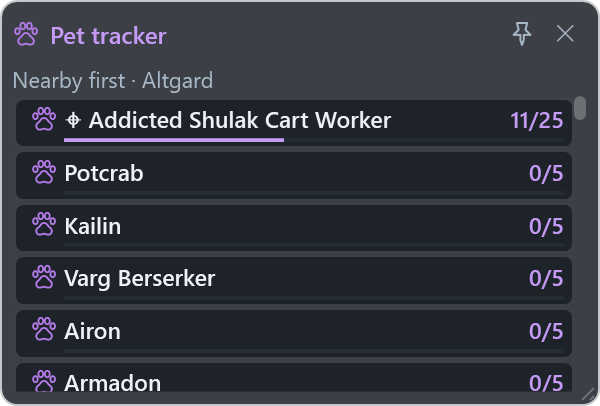
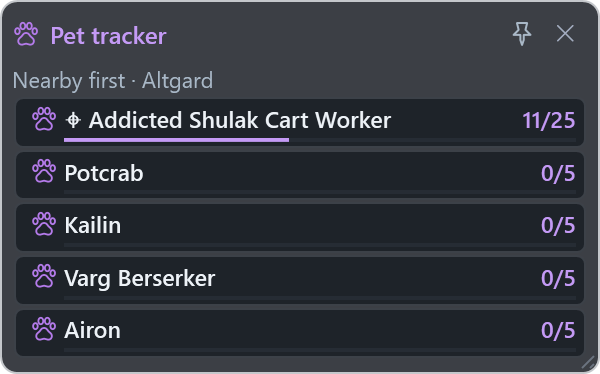
Cap pet recommendations and hide completed pets in every view

diff --git a/src/AionMeter.Cli/Program.cs b/src/AionMeter.Cli/Program.cs
@@ -15,6 +15,7 @@ var data = GameData.Load(dataDir, langAt >= 0 && langAt + 1 < args.Length ? args
 return args.FirstOrDefault() switch
 {
     "petpositions" when args.Length>1=>PetPositions(args[1]),
+    "petclientpositions" when args.Length>1=>PetClientPositions(args[1]),
     "petscan" when args.Length > 1 => PetScan(args[1]),
     "petverify" when args.Length > 2 => PetVerify(args[1],args[2]),
     "devices" => Devices(),
@@ -36,12 +37,77 @@ return args.FirstOrDefault() switch
     _ => Usage(),
 };
 
+int PetClientPositions(string path)
+{
+    var anchors=new List<float[]>();
+    using(var replay=new PcapReplaySource(data,path,false))
+    {
+        replay.Pipeline.Parser.Tap=(_,op,body)=>
+        {
+            if(op==Opcodes.Teleport && body.Length==24)
+                anchors.Add([System.Buffers.Binary.BinaryPrimitives.ReadSingleLittleEndian(body[6..]),System.Buffers.Binary.BinaryPrimitives.ReadSingleLittleEndian(body[10..]),System.Buffers.Binary.BinaryPrimitives.ReadSingleLittleEndian(body[14..])]);
+        };
+        replay.RunToEnd();
+    }
+    anchors=anchors.Where(p=>p.All(float.IsFinite)).ToList();
+    var matches=new List<float[]>();var candidateCount=0;long byteCount=0;var segmentCount=0;
+    var lengths=new Dictionary<int,int>();var prefixes=new List<string>();
+    var streams=new Dictionary<FlowKey,TcpReassembler>();
+    using var reader=new SharpPcap.LibPcap.CaptureFileReaderDevice(path);reader.Open(new SharpPcap.DeviceConfiguration());
+    while(reader.GetNextPacket(out var packet)==SharpPcap.GetPacketStatus.PacketRead)
+    {
+        if(!SegmentReader.TryRead(packet.GetPacket(),out var segment)||segment.Key.DstPort!=PacketPipeline.GamePort||segment.Payload.Length==0)continue;
+        segmentCount++;
+        lengths[segment.Payload.Length]=lengths.GetValueOrDefault(segment.Payload.Length)+1;
+        if(prefixes.Count<8)prefixes.Add(Wire.Hex(segment.Payload,32));
+        if(!streams.TryGetValue(segment.Key,out var stream))
+        {
+            byte[] tail=[];
+            stream=new TcpReassembler(memory=>
+            {
+                byteCount+=memory.Length;
+                var bytes=new byte[tail.Length+memory.Length];tail.CopyTo(bytes,0);memory.Span.CopyTo(bytes.AsSpan(tail.Length));
+                for(var at=0;at+12<=bytes.Length;at++)
+                {
+                    var x=System.Buffers.Binary.BinaryPrimitives.ReadSingleLittleEndian(bytes.AsSpan(at));
+                    var y=System.Buffers.Binary.BinaryPrimitives.ReadSingleLittleEndian(bytes.AsSpan(at+4));
+                    var z=System.Buffers.Binary.BinaryPrimitives.ReadSingleLittleEndian(bytes.AsSpan(at+8));
+                    if(anchors.Any(p=>Math.Abs(x-p[0])<25000 && Math.Abs(y-p[1])<25000 && Math.Abs(z-p[2])<10000))
+                    {candidateCount++;if(matches.Count<10)matches.Add([x,y,z]);}
+                }
+                tail=bytes[^Math.Min(11,bytes.Length)..];
+            },()=>tail=[]);
+            streams[segment.Key]=stream;
+        }
+        stream.Push(segment.Seq,segment.Payload,segment.TimeMs);
+    }
+    Console.WriteLine(System.Text.Json.JsonSerializer.Serialize(new{anchorCount=anchors.Count,segmentCount,byteCount,candidateCount,samples=matches,
+        lengths=lengths.OrderByDescending(p=>p.Value).Take(10),prefixes}));
+    return 0;
+}
+
 int PetPositions(string path)
 {
     using var replay=new PcapReplaySource(data,path,false);
     replay.Pipeline.Parser.DecodePetPositions=true;
     var identity=new LiveIdentity();
     var own=new HashSet<uint>();var maps=new HashSet<int>();
+    var ownPackets=new Dictionary<ushort,(int Count,string Sample)>();var teleports=new List<float[]>();
+    var ownPositionCandidates=new List<object>();
+    replay.Pipeline.Parser.Tap=(time,op,body)=>
+    {
+        var at=0;
+        if(Wire.TryVarint(body,ref at,out var actor)&&own.Contains(actor))
+        {
+            var previous=ownPackets.GetValueOrDefault(op);
+            ownPackets[op]=(previous.Count+1,op is >=0x1a37 and <=0x3037?Wire.Hex(body,64):"");
+            if(op==0x2a38 && body.Length>=12)
+                ownPositionCandidates.Add(new{timeMs=time,opcode="2a38",length=body.Length,
+                    xyz=new[]{System.Buffers.Binary.BinaryPrimitives.ReadSingleLittleEndian(body[^12..]),System.Buffers.Binary.BinaryPrimitives.ReadSingleLittleEndian(body[^8..]),System.Buffers.Binary.BinaryPrimitives.ReadSingleLittleEndian(body[^4..])}});
+        }
+        if(op==Opcodes.Teleport && body.Length==24)
+            teleports.Add([System.Buffers.Binary.BinaryPrimitives.ReadSingleLittleEndian(body[6..]),System.Buffers.Binary.BinaryPrimitives.ReadSingleLittleEndian(body[10..]),System.Buffers.Binary.BinaryPrimitives.ReadSingleLittleEndian(body[14..])]);
+    };
     var positions=new Dictionary<uint,List<float[]>>();var npcs=new Dictionary<uint,NpcSeenEvent>();
     replay.EventDecoded+=e=>
     {
@@ -56,7 +122,8 @@ int PetPositions(string path)
         }
     };
     var count=replay.RunToEnd();
-    Console.WriteLine(System.Text.Json.JsonSerializer.Serialize(new {packets=count,maps=maps.ToArray(),ownActors=own.ToArray(),
+    Console.WriteLine(System.Text.Json.JsonSerializer.Serialize(new {packets=count,maps=maps.ToArray(),ownActors=own.ToArray(),teleports,ownPositionCandidates,
+        ownPackets=ownPackets.Select(p=>new{opcode=p.Key.ToString("x4"),count=p.Value.Count,sample=p.Value.Sample}),
         movers=positions.Select(p=>new {actor=p.Key,own=own.Contains(p.Key),npc=npcs.GetValueOrDefault(p.Key)?.NpcCode??0,
             count=p.Value.Count,first=p.Value.First(),last=p.Value.Last(),min=new[]{p.Value.Min(x=>x[0]),p.Value.Min(x=>x[1]),p.Value.Min(x=>x[2])},max=new[]{p.Value.Max(x=>x[0]),p.Value.Max(x=>x[1]),p.Value.Max(x=>x[2])}}).OrderByDescending(p=>p.count).Take(30),
         spawns=npcs.Values.Where(n=>n.X!=0||n.Y!=0||n.Z!=0).Select(n=>new{npc=n.NpcCode,n.X,n.Y,n.Z}).Take(30)},new System.Text.Json.JsonSerializerOptions{WriteIndented=true}));

diff --git a/src/AionMeter.App/Services/InteractionChecks.cs b/src/AionMeter.App/Services/InteractionChecks.cs
@@ -616,8 +616,8 @@ internal static class InteractionChecks
             {meter.Pets.Observe(new Core.Events.NpcSeenEvent(5,actor,code));meter.Pets.Observe(new Core.Events.DamageEvent(6,1,actor,17010000,100,Core.Events.HitFlags.None));}
             petWindow.Refresh();
             var latestPets=petList.Items.OfType<Windows.PetTrackerWindow.Row>().ToArray();
-            Check(latestPets.Length==3 && latestPets.Select(p=>p.Definition.Id).SequenceEqual(new[]{1040,1047,1176}),"Pet panel keeps only the three most recently attacked pets in order");
-            Check(latestPets.Single(p=>p.Definition.Id==1176).Progress=="MAX" && latestPets.Single(p=>p.Definition.Id==1176).Fill==1,"Maxed pets show MAX with a full progress bar");
+            Check(latestPets.Length==3 && latestPets.Select(p=>p.Definition.Id).SequenceEqual(new[]{1040,1047,1193}),"Pet panel keeps the three most recent incomplete attacked pets in order");
+            Check(latestPets.All(p=>p.Definition.Id!=1176 && p.Progress!="MAX"),"Completed pets are hidden even in the attacked-target fallback");
             petWindow.SetDisplayOnly(true);
             Check(petWindow.MinHeight==26,"Locked attacked-pet display can shrink to a single compact row");
             Check(((System.Windows.Controls.Border)petWindow.Content).Background==System.Windows.Media.Brushes.Transparent,"Locked Pet tracker hides its window background");
@@ -632,11 +632,14 @@ internal static class InteractionChecks
             Check(petList.Items.OfType<Windows.PetTrackerWindow.Row>().Single().Progress=="~11/25","Restored counters are visibly marked last-known until fresh login data arrives");
             meter.Pets.Observe(new Core.Game.PetCollectionEvent(24,new Dictionary<int,Core.Game.PetState>{{1193,new(1193,1,12)}}));petWindow.Refresh();
             Check(petList.Items.OfType<Windows.PetTrackerWindow.Row>().Single().Progress=="12/25","Fresh login counters replace restored values and remove the cache marker");
+            meter.Pets.Observe(new Core.Game.PetSoulEvent(25,new Dictionary<int,int>{{1193,88}}));petWindow.Refresh();
+            Check(petList.Items.Count==0,"A pet reaching level three disappears immediately after its final soul loot");
+            meter.Pets.Observe(new Core.Game.PetCollectionEvent(26,new Dictionary<int,Core.Game.PetState>{{1193,new(1193,1,12)}}));
             var petLocations=PetCatalog.Locations(MeterService.DataDirectory);
             Check(petLocations.Select(l=>l.PetId).Distinct().Count()==156 && petLocations.All(l=>petCatalog.Any(p=>p.Id==l.PetId) && l.MapId is 1010 or 1110 or 20
                 && l.Points.All(p=>double.IsFinite(p.X)&&double.IsFinite(p.Y))),"Offline pet locations contain only matched known pets and valid source-map coordinates");
             meter.Pets.Observe(new Core.Events.ZoneChangedEvent(25,1110,"Altgard",false));petWindow.Refresh();
-            Check(petList.Items.Count>0 && meter.Pets.AttackedTargetId==0
+            Check(petList.Items.Count is >0 and <=5 && meter.Pets.AttackedTargetId==0
                 && petList.Items.OfType<Windows.PetTrackerWindow.Row>().All(p=>p.Progress!="MAX"),"The Pet tracker recommends incomplete current-region pets without any attack");
             meter.Pets.Observe(new Core.Events.NpcSeenEvent(DateTimeOffset.UtcNow.ToUnixTimeMilliseconds(),77,2400455));petWindow.Refresh();
             Check(petList.Items.OfType<Windows.PetTrackerWindow.Row>().First().Definition.Id==1193,"Freshly seen pet monsters move their pet to the top without an attack");

diff --git a/src/AionMeter.App/Windows/MeterControlsWindow.cs b/src/AionMeter.App/Windows/MeterControlsWindow.cs
@@ -81,8 +81,7 @@ internal sealed class MeterControlsWindow : Window
         _verticalFooter=new Grid {Margin=new(5,2,5,4),Visibility=Visibility.Collapsed};
         _verticalFooter.ColumnDefinitions.Add(new(){Width=GridLength.Auto});_verticalFooter.ColumnDefinitions.Add(new(){Width=new(1,GridUnitType.Star)});
         var root=new StackPanel();root.Children.Add(header);root.Children.Add(buttons);root.Children.Add(_verticalActions);root.Children.Add(_verticalFooter);
-        var updateButton=new Button {Content="Update!",Width=72,Height=26,FontFamily=new("Segoe UI"),FontSize=12,
-            Style=(Style)FindResource("GhostButton"),Foreground=ThemeColors.Brush("#C49AF5"),ToolTip=UiText.Current.TipUpdate};
+        var updateButton=CreateUpdateNoticeButton(this);
         updateButton.Click+=(_,_)=>overlay.OpenReadyUpdate();
         _updateNotice.Child=updateButton;_updateNotice.PlacementTarget=this;
         SetUpdateAvailable(update.Visibility==Visibility.Visible);
@@ -103,6 +102,15 @@ internal sealed class MeterControlsWindow : Window
             _horizontalSizing[item]=(item.Width,item.Height,item.Margin,item.HorizontalAlignment);
         SizeToContent=SizeToContent.Height;Height=double.NaN;ApplyLayout();
     }
+
+    internal static Button CreateUpdateNoticeButton(FrameworkElement resources)=>new()
+    {
+        Content="Update!",Width=72,Height=26,Padding=new Thickness(8,2,8,2),
+        FontFamily=new("Segoe UI"),FontSize=12,FontWeight=FontWeights.SemiBold,
+        Style=(Style)resources.FindResource("GhostButton"),
+        Background=ThemeColors.Brush("#223A2D"),BorderBrush=ThemeColors.Brush("#4FC18A"),Foreground=ThemeColors.Brush("#A4E8BD"),
+        UseLayoutRounding=true,SnapsToDevicePixels=true,ToolTip=UiText.Current.TipUpdate
+    };
 
     internal void SetUpdateAvailable(bool available){_updateAvailable=available;SyncUpdateNotice();}
     private void SyncUpdateNotice()

diff --git a/src/AionMeter.App/Windows/PetTrackerWindow.cs b/src/AionMeter.App/Windows/PetTrackerWindow.cs
@@ -101,11 +101,12 @@ public sealed class PetTrackerWindow:Window,IDisplayAppearance
         var now=DateTimeOffset.UtcNow.ToUnixTimeMilliseconds();
         var seenCodes=_meter.Pets.Nearby().Npcs.Where(n=>n.TimeMs<=now && now-n.TimeMs<=30000).Select(n=>n.NpcCode).ToHashSet();
         var nearbyPets=_catalog.Where(p=>p.Sources.Any(s=>seenCodes.Contains(s.NpcCode))||_meter.Pets.Farms(p.Id).Any(f=>seenCodes.Contains(f.NpcCode))).Select(p=>p.Id).ToHashSet();
-        var suggestions=PetRecommendations.Select(_locations,_meter.Pets.MapId,states,confirmed,nearbyPets,256);
+        var suggestions=PetRecommendations.Select(_locations,_meter.Pets.MapId,states,confirmed,nearbyPets);
         var region=_locations.FirstOrDefault(l=>l.MapId==_meter.Pets.MapId)?.Region;
         var byId=_catalog.ToDictionary(p=>p.Id);
         var pets=suggestions.Count>0?suggestions.Where(s=>byId.ContainsKey(s.PetId)).Select(s=>byId[s.PetId]).ToArray():
-            region is not null?[]:codes.SelectMany(npc=>_catalog.Where(p=>p.Sources.Any(s=>s.NpcCode==npc)||_meter.Pets.Farms(p.Id).Any(f=>f.NpcCode==npc))).DistinctBy(p=>p.Id).Take(3).ToArray();
+            region is not null?[]:codes.SelectMany(npc=>_catalog.Where(p=>p.Sources.Any(s=>s.NpcCode==npc)||_meter.Pets.Farms(p.Id).Any(f=>f.NpcCode==npc)))
+                .DistinctBy(p=>p.Id).Where(p=>!confirmed || states.GetValueOrDefault(p.Id,new(p.Id,0,0)).Level<3).Take(3).ToArray();
         _status.Text=!confirmed?T.Localize("Pet progress data not received yet."):
             suggestions.Count>0?T.Localize(nearbyPets.Overlaps(suggestions.Select(s=>s.PetId))?"Nearby first":"Pets in this region")+(region is null?"":" · "+region):
             region is not null?T.Localize("No incomplete pets with known locations in this region."):

diff --git a/src/AionMeter.App/Services/PolishChecks.cs b/src/AionMeter.App/Services/PolishChecks.cs
@@ -74,6 +74,13 @@ internal static class PolishChecks
             check(permanentPanel.UpdateNotice.IsOpen && permanentPanel.UpdateNotice.Child is Button {Content:"Update!"}
                 && WindowPresentation.PhysicalBounds(permanentPanel)==panelBeforeNotice,
                 "Update! opens in a separate popup above the panel without changing panel position or size");
+            var noticeButton=(Button)permanentPanel.UpdateNotice.Child;
+            noticeButton.ApplyTemplate();noticeButton.UpdateLayout();
+            var noticeText=Visuals(noticeButton).OfType<TextBlock>().First(t=>t.Text=="Update!");
+            noticeText.Measure(new Size(double.PositiveInfinity,double.PositiveInfinity));
+            check(noticeText.DesiredSize.Height<=noticeButton.ActualHeight-noticeButton.Padding.Top-noticeButton.Padding.Bottom-2
+                && ((System.Windows.Media.SolidColorBrush)noticeButton.Foreground).Color.G>((System.Windows.Media.SolidColorBrush)noticeButton.Foreground).Color.R,
+                "The green Update! notice has sufficient text height without clipping");
             permanentPanel.Hide();
             check(!permanentPanel.UpdateNotice.IsOpen,"Hiding the panel hides its separate update notice");
             permanentPanel.Show();

diff --git a/src/AionMeter.Core/Game/PetRecommendations.cs b/src/AionMeter.Core/Game/PetRecommendations.cs
@@ -8,7 +8,7 @@ public sealed record PetRecommendation(int PetId,bool Nearby,int Needed);
 public static class PetRecommendations
 {
     public static IReadOnlyList<PetRecommendation> Select(IEnumerable<PetMapLocation> locations,int mapId,
-        IReadOnlyDictionary<int,PetState> states,bool confirmed,IReadOnlySet<int> nearbyPets,int limit=3)
+        IReadOnlyDictionary<int,PetState> states,bool confirmed,IReadOnlySet<int> nearbyPets,int limit=5)
     {
         if(!confirmed)return [];
         return locations.Where(l=>mapId>0 && l.MapId==mapId).Select(l=>l.PetId).Concat(nearbyPets).Distinct()
@@ -16,6 +16,6 @@ public static class PetRecommendations
             .Where(p=>p.Level<3)
             .OrderByDescending(p=>nearbyPets.Contains(p.Id)).ThenBy(p=>p.Level)
             .ThenBy(p=>p.Needed(Math.Min(3,p.Level+1))).ThenBy(p=>p.Id)
-            .Take(Math.Clamp(limit,1,256)).Select(p=>new PetRecommendation(p.Id,nearbyPets.Contains(p.Id),p.Needed(p.Level+1))).ToArray();
+            .Take(Math.Clamp(limit,1,5)).Select(p=>new PetRecommendation(p.Id,nearbyPets.Contains(p.Id),p.Needed(p.Level+1))).ToArray();
     }
 }

diff --git a/tests/AionMeter.Tests/PetRecommendationTests.cs b/tests/AionMeter.Tests/PetRecommendationTests.cs
@@ -19,6 +19,14 @@ public class PetRecommendationTests
         Assert.Equal(new[]{1002,1003},result.Select(r=>r.PetId));Assert.Equal(15,result[0].Needed);Assert.True(result[0].Nearby);
     }
     [Fact] public void UnknownMapDoesNotRecommendOtherRegions()=>Assert.Empty(PetRecommendations.Select(Locations,0,new Dictionary<int,PetState>(),true,new HashSet<int>()));
+    [Theory][InlineData(5)][InlineData(256)]
+    public void FivePetCapStillPrioritizesNearbyAndExcludesCompleted(int requested)
+    {
+        var locations=Enumerable.Range(1001,10).Select(id=>new PetMapLocation(id,1010,"Verteron","Source",[]));
+        var states=new Dictionary<int,PetState>{{1001,new(1001,3,0)}};
+        var result=PetRecommendations.Select(locations,1010,states,true,new HashSet<int>{1010},requested);
+        Assert.Equal(5,result.Count);Assert.Equal(1010,result[0].PetId);Assert.DoesNotContain(result,r=>r.PetId==1001);
+    }
     [Fact] public void ChangingRegionAndDisconnectingClearOldTargetsAndPositions()
     {
         var pets=new PetCollection();pets.Observe(new SelfIdentifiedEvent(1,1,"Self",2305,GameClass.Cleric));

diff --git a/src/AionMeter.App/Services/SampleRenderer.cs b/src/AionMeter.App/Services/SampleRenderer.cs
@@ -84,6 +84,10 @@ public static class SampleRenderer
         Action refresh;
         switch (o.Window)
         {
+            case "update-notice":
+                var badgeResources=new MeterControlsWindow(meter.Settings,()=>{},()=>{});
+                host=new Window {Width=72,Height=26,Background=Brushes.Transparent,Content=MeterControlsWindow.CreateUpdateNoticeButton(badgeResources)};
+                refresh=()=>{};break;
             case "meter-controls":
             case "meter-controls-vertical":
             case "meter-controls-transparent":

diff --git a/README.md b/README.md
@@ -2,12 +2,12 @@
 
 A separate, always-on-top Windows DPS meter for **AION 2**, by Zerafithekitten. Track your own fights and confirmed party members in a compact dark gray interface with restrained purple accents and cat-paw branding.
 
-[Download Stable](https://github.com/Zerafithekitten/CatScratch/releases/latest) · [Download Beta](https://github.com/Zerafithekitten/CatScratch/releases/tag/v3.0.1-beta.24) · [Release history](https://github.com/Zerafithekitten/CatScratch/releases) · [Report a bug / request a feature](https://github.com/Zerafithekitten/CatScratch/issues/new/choose)
+[Download Stable](https://github.com/Zerafithekitten/CatScratch/releases/latest) · [Download Beta](https://github.com/Zerafithekitten/CatScratch/releases/tag/v3.0.1-beta.25) · [Release history](https://github.com/Zerafithekitten/CatScratch/releases) · [Report a bug / request a feature](https://github.com/Zerafithekitten/CatScratch/issues/new/choose)
 
 | Channel | Current version | What it includes |
 | --- | --- | --- |
 | **Stable** | **[v3.0.0](https://github.com/Zerafithekitten/CatScratch/releases/tag/v3.0.0)** | Complete tested Beta feature set: compact class-colored rows, central settings with separate Updates/Feedback tabs, position pins, overlay profiles, boss comparisons, compact recap, quiet game companion and safer preferences. |
-| **Beta** | [Last prerelease: v3.0.1-beta.24](https://github.com/Zerafithekitten/CatScratch/releases/tag/v3.0.1-beta.24) | Optional DPS meter display, custom interface colors and Mario Party, the 24-hour event timeline with persistent favorites, and HP-confirmed effective healing of others. |
+| **Beta** | [Last prerelease: v3.0.1-beta.25](https://github.com/Zerafithekitten/CatScratch/releases/tag/v3.0.1-beta.25) | Optional DPS meter display, custom interface colors and Mario Party, the 24-hour event timeline with persistent favorites, and HP-confirmed effective healing of others. |
 
 English is the default. German, Russian and French are also available. Screenshots show **v3.0.1-beta.9** with synthetic sample data; names and numbers are examples. Features exclusive to the current Beta are labeled below. Stable remains **v3.0.0**.
 
@@ -166,7 +166,7 @@ Saving is optional. Press the **save button after combat** to keep a full fight.
 
 **Settings > Pets** contains the pet module toggle, width and collection/level-up sound option. Save applies changes while Settings stays open; closing with X discards later unsaved edits; the pet overlay has a position pin instead of a settings gear.
 
-Use the **paw button in the control panel** to toggle the compact pet tracker. With confirmed collection data, the module recommends incomplete pets in the current supported region without an attack. Freshly observed, confirmed source monsters take priority and mark their pets with **⌖**. Region recommendations cover Verteron, Altgard and Chaotic Lower Reshanta; completed pets are excluded. The compact list scrolls and shows soul progress toward the next level. If no supported region or nearby source is known, the last three personally attacked sources remain available as a fallback, including **MAX** for completed pets. Soul loot updates the count after a kill.
+Use the **paw button in the control panel** to toggle the compact pet tracker. With confirmed collection data, the module recommends up to five incomplete pets in the current supported region without an attack. Freshly observed, confirmed source monsters take priority and mark their pets with **⌖**. Region recommendations cover Verteron, Altgard and Chaotic Lower Reshanta; completed pets are excluded. The compact list scrolls and shows soul progress toward the next level. If no supported region or nearby source is known, the last three personally attacked incomplete pets remain available as a fallback. Completed pets are hidden in every view and disappear as soon as their final soul loot confirms level 3. Soul loot updates the count after a kill.
 
 Progress is saved per character. A **~** prefix marks last-known counts until fresh login data arrives. If no baseline is saved, log into the character once while CatScratch is running; opening an already cached pet menu may not resend the collection. Recent completed local recordings can help recover a missing baseline.
 

diff --git a/AGENTS.md b/AGENTS.md
@@ -48,4 +48,6 @@ Self healing and Healing others in the personal-combat panel mean HP-confirmed e
 
 Settings Save applies and persists changes while keeping the same Settings window open. Only its X closes it and discards unsaved drafts; do not restore a closing Cancel button. Pet tracker width stays adjustable in Settings and using its own horizontal resize grip, preserving click-through and saved placement.
 
-Pet recommendations may use a confirmed map ID and fresh, server-announced source NPCs without attacks. Distinguish regional farm records from actual nearby sightings, exclude max-level pets only in recommendations, retain cached-progress markers and unknown baselines, and clear location context on map/character/capture changes. Unvalidated map pixels must never be displayed as exact live distances. Keep the original attacked-pet fallback when no supported location is known.
+Pet recommendations may use a confirmed map ID and fresh, server-announced source NPCs without attacks. Distinguish regional farm records from actual nearby sightings, exclude max-level pets in all Pet tracker views, including the attacked-target fallback, retain cached-progress markers and unknown baselines, and clear location context on map/character/capture changes. Unvalidated map pixels must never be displayed as exact live distances. Keep the original attacked-pet fallback when no supported location is known.
+
+CatScratch remains exclusively passive: do not add game-memory access for positioning. Pet recommendations are capped at five, prioritizing confirmed fresh nearby sources; do not describe them as the five closest by distance without reliable live position data.

diff --git a/data/patchnotes-en.md b/data/patchnotes-en.md
@@ -1,3 +1,9 @@
+## CatScratch v3.0.1-beta.25
+
+- Limited the Pet tracker to five recommendations, with fresh sources in sight taking priority over regional suggestions. No exact-distance ranking is implied.
+- Completed level-3 pets are now hidden in every Pet tracker view, including recently attacked sources, and disappear immediately when final soul loot confirms completion.
+- Made the separate Update! notice green and fixed its clipped text while preserving the control panel position and size.
+
 ## CatScratch v3.0.1-beta.24
 
 - Pet tracker now recommends incomplete pets in supported current regions without requiring an attack. Freshly seen source monsters take priority and mark their pets with a location symbol.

Your task: Gather all lines from the records above in which "AionMeter" appears.

Worked solution:
diff --git a/src/AionMeter.Cli/Program.cs b/src/AionMeter.Cli/Program.cs
diff --git a/src/AionMeter.App/Services/InteractionChecks.cs b/src/AionMeter.App/Services/InteractionChecks.cs
diff --git a/src/AionMeter.App/Windows/MeterControlsWindow.cs b/src/AionMeter.App/Windows/MeterControlsWindow.cs
diff --git a/src/AionMeter.App/Windows/PetTrackerWindow.cs b/src/AionMeter.App/Windows/PetTrackerWindow.cs
diff --git a/src/AionMeter.App/Services/PolishChecks.cs b/src/AionMeter.App/Services/PolishChecks.cs
diff --git a/src/AionMeter.Core/Game/PetRecommendations.cs b/src/AionMeter.Core/Game/PetRecommendations.cs
diff --git a/tests/AionMeter.Tests/PetRecommendationTests.cs b/tests/AionMeter.Tests/PetRecommendationTests.cs
diff --git a/src/AionMeter.App/Services/SampleRenderer.cs b/src/AionMeter.App/Services/SampleRenderer.cs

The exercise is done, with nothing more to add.